Most dairymen start by feeding 2# of Bovachlor per head per day. That amount is adjusted based on urine pH of 6.2-6.8 for Holsteins, or 5.5-6 for Jerseys. (Use the mean of at least 8 animals to determine urine pH). 1# to 1.5# is a typical feeding rate to maintain proper urine pH.
It is also important to monitor total feed intake. This means dairy cattle on Bovachlor should not have access to free choice hay or pasture. This is important because there are times when cows will eat less or more dry feed, and the percentage of Bovachlor within the total feed intake should remain fairly constant.
It is important that a balanced diet be maintained while feeding Bovachlor. Consult with your nutritionist.
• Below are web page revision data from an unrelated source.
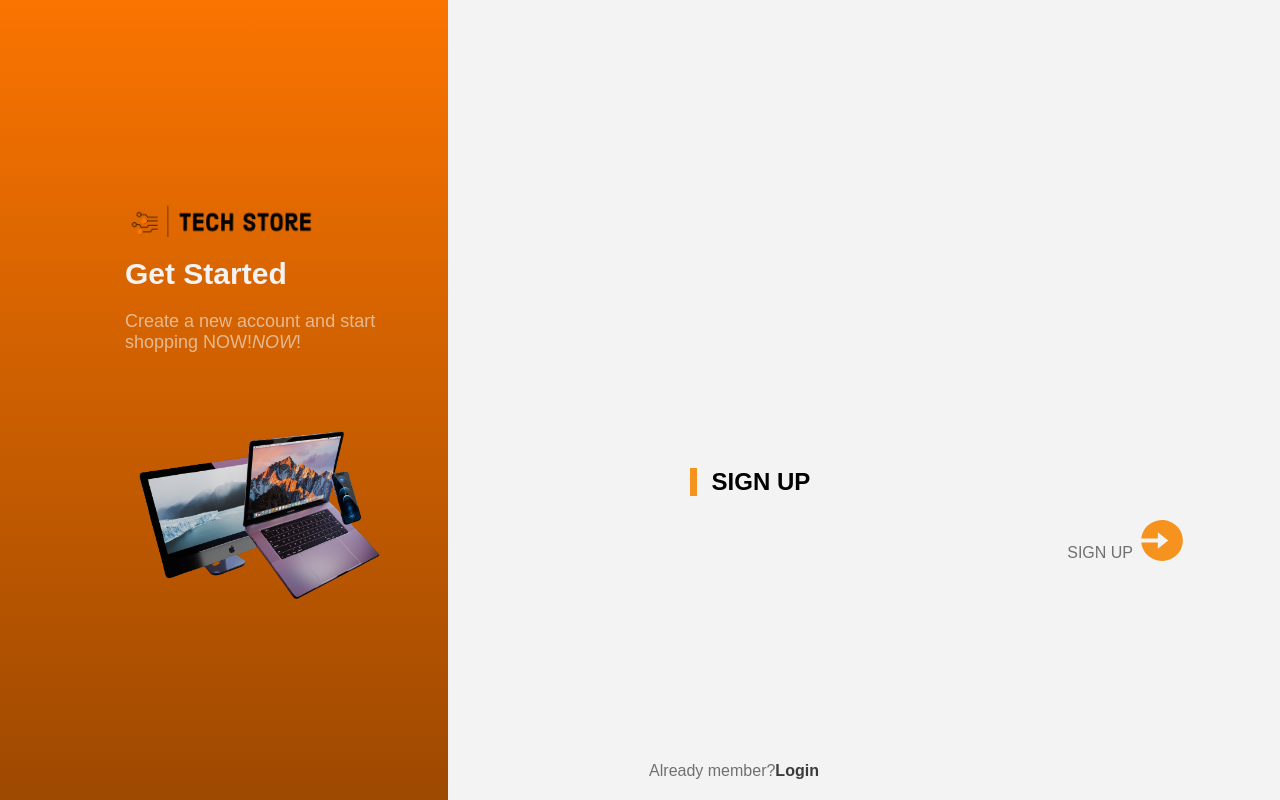
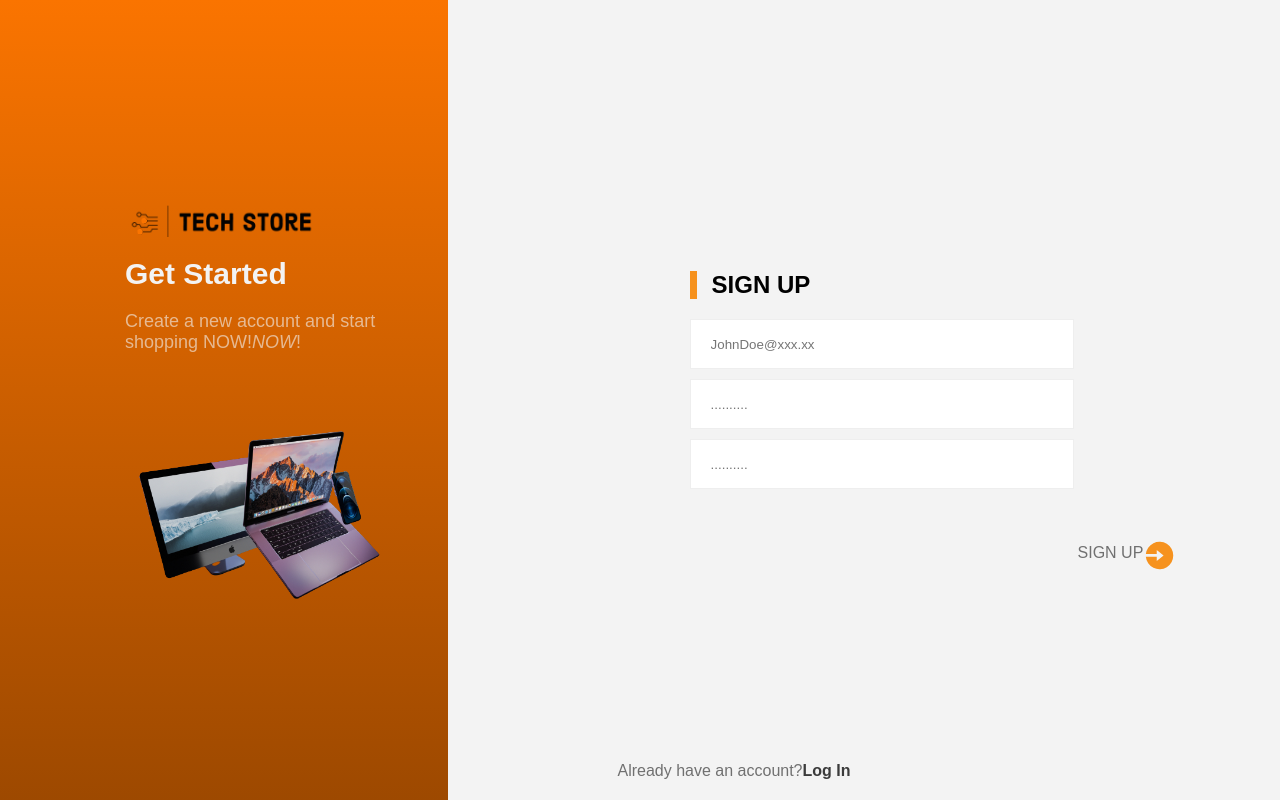
Before and after one commit to Ajyal-React/TechStoreTeam3, a React (Create React App) app: page /SignUp in a window 1280 px wide. Built offline with nearby package versions, Linux system fonts and the light colour scheme.

Commit message:
'formikforms'

```diff
--- a/package.json
+++ b/package.json
@@ -13,7 +13,8 @@
     "react-slick": "^0.29.0",
     "slick-carousel": "^1.8.1",
     "styled-components": "^5.3.5",
-    "web-vitals": "^2.1.0"
+    "web-vitals": "^2.1.0",
+    "yup": "^0.32.11"
   },
   "scripts": {
     "start": "react-scripts start",
--- a/src/components/LogIn/index.js
+++ b/src/components/LogIn/index.js
@@ -17,28 +17,45 @@ import {
   QuestionSection,
   CustomizeForm,
   InputContainer,
+  Input,
   Icon,
+  Msg,
+  MsgText,
 } from "./index.style";
 
 import { HiMail } from "react-icons/hi";
 import { FaLock } from "react-icons/fa";
 import { Fragment, useState } from "react";
 import { Link } from "react-router-dom";
-import { ErrorMessage, Field, Form, Formik, useFormik } from "formik";
+import React from "react";
+import { Formik, Form, useFormik } from "formik";
+import * as yup from "yup";
+
+const validate = yup.object().shape({
+  email: yup
+    .string()
+    .email("The email is incorrect")
+    .required("Please enter your email"),
+
+  password: yup
+    .string()
+    .min(8, "please enter password loner than or equal 8 letters!")
+    .required("Please enter your password"),
+});
 
 const LogIn = () => {
-  /*   const [fieldValue, setFieldValue] = useState("");
-   */ const [message, setMessage] = useState(false);
+  const [formValues, setFormValues] = useState();
 
   const formik = useFormik({
     initialValues: {
-      firstName: "",
-      lastName: "",
       email: "",
+      password: "",
     },
     onSubmit: (values) => {
       alert(JSON.stringify(values, null, 2));
+      console.log("values are", values);
     },
+    validationSchema: { validate },
   });
   return (
     <Fragment>
@@ -61,17 +78,77 @@ const LogIn = () => {
           <LoginForm>
             <LoginText>login</LoginText>
             {/*Formik starts here*/}
+            <Formik
+              initialValues={{
+                email: "",
+                password: "",
+              }}
+              validationSchema={validate}
+              onSubmit={(values, actions) => {
+                console.log(values);
+                setFormValues(values);
 
+                const timeOut = setTimeout(() => {
+                  actions.setSubmitting(false);
+
+                  clearTimeout(timeOut);
+                }, 1000);
+              }}
+            >
+              {({
+                values,
+                errors,
+                touched,
+                handleSubmit,
+                isSubmitting,
+                isValidating,
+                handleBlur,
+                isValid,
+                handleChange,
+              }) => {
+                return (
+                  <>
+                    <Form name="contact" method="post" onSubmit={handleSubmit}>
+                      <Input
+                        Type="email"
+                        Name="email"
+                        autoComplete="email"
+                        onBlur={handleBlur}
+                        onChange={handleChange}
+                        placeHolder="JohnDoe@xxx.xx"
+                      />
+                      {errors.email ? (
+                        <Msg>
+                          <MsgText>{errors.email}</MsgText>{" "}
+                        </Msg>
+                      ) : null}
+
+                      <Input
+                        Type="password"
+                        Name="password"
+                        placeHolder=".........."
+                        onChange={handleChange}
+                        onBlur={handleBlur}
+                      />
+                      {errors.password ? (
+                        <Msg>
+                          <MsgText>{errors.password}</MsgText>{" "}
+                        </Msg>
+                      ) : null}
+
+                      <LoginButton
+                        type="submit"
+                        disabled={!isValid || isSubmitting}
+                      >
+                        {isSubmitting ? `...` : `login`}
+                        <LoginIcon src="images/arrow.svg" />
+                      </LoginButton>
+                    </Form>
+                  </>
+                );
+              }}
+            </Formik>
             {/*Formik ends here*/}
-
-            <LoginButton>
-              <button
-                style={{ border: "none", cursor: "pointer" }}
-                type="submit"
-              >
-                login <LoginIcon src="images/arrow.svg" />
-              </button>
-            </LoginButton>
           </LoginForm>
           <QuestionSection>
             <Question>
@@ -100,109 +177,3 @@ const LogIn = () => {
 };
 
 export default LogIn;
-
-{
-  /* <form
-              style={{
-                width: "100%",
-                display: "flex",
-                flexDirection: "column",
-                justifyContent: "start",
-                alignItems: "start",
-              }}
-              onSubmit={formik.handleSubmit}
-            >
-              <CustomizeForm>
-                <InputContainer>
-                    <Icon>
-                    <HiMail style={{ color: "#B9B9B9" }} />
-                  </Icon>
-
-                  <input
-                    style={{
-                      width: "100%",
-                      boxShadow: "0px 12px 20px #E0E0E0",
-                      height: "100%",
-                      paddingLeft: "30px",
-                      marginBottom: "20px",
-                      border: "none",
-                      marginTop: "20px",
-                      outline: "none",
-                      "&:hover": {
-                        borderLeft: "4px solid #ff0",
-                      },
-                    }}
-                    id="email"
-                    name="email"
-                    type="email"
-                    onChange={formik.handleChange}
-                    onBlur={({ target: { values } }) => {
-                      if (!formik.values.email) {
-                        setMessage(true);
-                        ErrorMessage.email = "Email address is required!";
-                      } else if (
-                        !/^[A-Z0-9._%+-]+@[A-Z0-9.-]+\.[A-Z]{2,4}$/i.test(
-                          formik.values.email
-                        )
-                      ) {
-                        setMessage(true);
-                        ErrorMessage.email = "Invalid email address";
-                      } else {
-                        setMessage(false);
-                      }
-                    }}
-                    value={formik.values.email}
-                    placeholder="Email Address"
-                    required
-                  />
-                </InputContainer>
-                {message ? (
-                  <span
-                    style={{
-                      color: "red",
-                      fontSize: "14px",
-                      marginRight: "250px",
-                      marginTop: "5px",
-                    }}
-                  >
-                    {ErrorMessage.email}
-                  </span>
-                ) : null}
-                <InputContainer>
-                  <Icon>
-                    <FaLock style={{ color: "#B9B9B9" }} />
-                  </Icon>
-                  <input
-                    style={{
-                      width: "100%",
-                      boxShadow: "0px 12px 20px #E0E0E0",
-                      width: "100%",
-                      height: "100%",
-                      paddingLeft: "30px",
-                      border: "none",
-                      marginTop: "20px",
-                      outline: "none",
-                      "&:hover": {
-                        borderLeft: "4px solid #eeeeee",
-                      },
-                    }}
-                    id="password"
-                    name="password"
-                    type="password"
-                    onChange={formik.handleChange}
-                    value={formik.values.password}
-                    placeholder="Password"
-                    required
-                  />
-                </InputContainer>
-                <LoginButton>
-                  <button
-                    style={{ border: "none", cursor: "pointer" }}
-                    type="submit"
-                  >
-                    login <LoginIcon src="images/arrow.svg" />
-                  </button>
-                </LoginButton>
-              </CustomizeForm>
-            </form> */
-}
--- a/src/components/LogIn/index.style.js
+++ b/src/components/LogIn/index.style.js
@@ -118,7 +118,7 @@ export const FormSection = styled.section`
   }
 `;
 
-export const LoginForm = styled.form`
+export const LoginForm = styled.div`
   display: flex;
   flex-direction: column;
   justify-content: center;
@@ -170,11 +170,11 @@ export const LoginButton = styled.button`
 `;
 
 export const LoginIcon = styled.img`
-  width: 30%;
-  margin-bottom: -7px;
+  width: 20%;
+  margin-bottom: -14px;
   &:hover {
-    width: 29.5%;
-    margin-left: 5px;
+    width: 20.1%;
+    margin-left: 3px;
   }
 `;
 /*FormSection ends here*/
@@ -279,3 +279,17 @@ export const InputBox = styled.div`
     }
   }
 `;
+
+export const Msg = styled.div`
+  width: 100%;
+`;
+
+export const MsgText = styled.p`
+  font-size: 14px;
+  color: red;
+`;
+
+export const SuccessMsg = styled.p`
+  font-size: 14px;
+  color: green;
+`;
--- a/src/components/SignUp/index.js
+++ b/src/components/SignUp/index.js
@@ -1,4 +1,4 @@
-import { Fragment } from "react";
+import { Fragment, useState } from "react";
 import {
   LeftSection,
   Container,
@@ -15,11 +15,50 @@ import {
   Question,
   BoldBlack,
   QuestionSection,
+  Input,
+  Msg,
+  MsgText,
+  SuccessMsg,
 } from "../LogIn/index.style";
 import "./index.style";
 import { Link } from "react-router-dom";
+import React from "react";
+import { Formik, Form, useFormik } from "formik";
+import * as yup from "yup";
+
+const validate = yup.object().shape({
+  email: yup
+    .string()
+    .email("The email is incorrect")
+    .required("Please enter your email"),
+
+  password: yup
+    .string()
+    .min(8, "please enter password loner than or equal 8 letters!")
+    .required("Please enter your password"),
+
+  confirmPassword: yup
+    .string()
+    .min(8, "please enter password loner than or equal 8 letters!")
+    .required("Please enter your password")
+    .oneOf([yup.ref("password")], "Your passwords do not match."),
+});
 
 const SignUp = () => {
+  const [formValues, setFormValues] = useState();
+
+  const formik = useFormik({
+    initialValues: {
+      email: "",
+      password: "",
+      confirmPassword: "",
+    },
+    onSubmit: (values) => {
+      alert(JSON.stringify(values, null, 2));
+      console.log("values are", values);
+    },
+    validationSchema: { validate },
+  });
   return (
     <Fragment>
       {/*Login container starts here*/}
@@ -35,44 +74,115 @@ const SignUp = () => {
           <LaptopImage source="images/LaptopLogin.svg"></LaptopImage>
         </LeftSection>
         {/*Left section ends here*/}
-
         {/*Form section starts here*/}
         <FormSection>
           <LoginForm>
-            <LoginText>Sign Up</LoginText>
+            <LoginText>Sign up</LoginText>
+            {/*Formik starts here*/}
+            <Formik
+              initialValues={{
+                email: "",
+                password: "",
+              }}
+              validationSchema={validate}
+              onSubmit={(values, actions) => {
+                console.log(values);
+                setFormValues(values);
 
-            <span
-              style={{
-                fontSize: "14px",
-                textDecoration: "none",
-                marginTop: "-40px",
-                marginLeft: "425px",
-                zIndex: "2",
+                const timeOut = setTimeout(() => {
+                  actions.setSubmitting(false);
+
+                  clearTimeout(timeOut);
+                }, 1000);
               }}
-            ></span>
-            <LoginButton>
-              Sign Up <LoginIcon src="images/arrow.svg" />
-            </LoginButton>
+            >
+              {({
+                values,
+                errors,
+                touched,
+                handleSubmit,
+                isSubmitting,
+                isValidating,
+                handleBlur,
+                isValid,
+                handleChange,
+              }) => {
+                return (
+                  <>
+                    <Form name="contact" method="post" onSubmit={handleSubmit}>
+                      <Input
+                        Type="email"
+                        Name="email"
+                        autoComplete="email"
+                        onBlur={handleBlur}
+                        onChange={handleChange}
+                        placeHolder="JohnDoe@xxx.xx"
+                      />
+                      {errors.email ? (
+                        <Msg>
+                          <MsgText>{errors.email}</MsgText>{" "}
+                        </Msg>
+                      ) : null}
+
+                      <Input
+                        Type="password"
+                        Name="password"
+                        placeHolder=".........."
+                        onChange={handleChange}
+                        onBlur={handleBlur}
+                      />
+                      {errors.password ? (
+                        <Msg>
+                          <MsgText>{errors.password}</MsgText>{" "}
+                        </Msg>
+                      ) : null}
+
+                      <Input
+                        Type="password"
+                        Name="confirmPassword"
+                        placeHolder=".........."
+                        onChange={handleChange}
+                        onBlur={handleBlur}
+                      />
+                      {errors.confirmPassword ? (
+                        <Msg>
+                          <MsgText>{errors.confirmPassword}</MsgText>
+                        </Msg>
+                      ) : null}
+
+                      <LoginButton
+                        type="submit"
+                        disabled={!isValid || isSubmitting}
+                      >
+                        {isSubmitting ? `...` : `Sign Up`}
+                        <LoginIcon src="images/arrow.svg" />
+                      </LoginButton>
+                    </Form>
+                  </>
+                );
+              }}
+            </Formik>
+            {/*Formik ends here*/}
           </LoginForm>
           <QuestionSection>
             <Question>
-              Already member?
+              Already have an account?
               <BoldBlack href="#">
                 <Link
-                  to="/login"
+                  to="/LogIn"
                   style={{
                     textDecoration: "none",
                     color: "#3b3b3b",
                     fontWeight: "bold",
                   }}
                 >
-                  Login
+                  Log In
                 </Link>
               </BoldBlack>
             </Question>
           </QuestionSection>
         </FormSection>
-
+        {/*Form section starts here*/}
         {/*Form section starts here*/}
       </Container>
       {/*Login container ends here*/}
```
Also changed, not shown: 2 other files (tests, documents, lock files or other folders).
Greg Bethard, Ph.D., of G&R Dairy Consulting, Inc. in Wytheville, Virginia tells us, 'I have been very happy with the results of Bovachlor. It has 3 main advantages in my close-up rations: price, palatability, and effectiveness. Bovachlor is an economical supplement and it is more palatable and appealing to the cows than dry chloride sources. We feel that separation and sorting is minimal or non-existent with Bovachlor. Urine pH’s have been consistently in the 6.0-6.5 range. Overall, we have been very satisfied with Bovachlor.'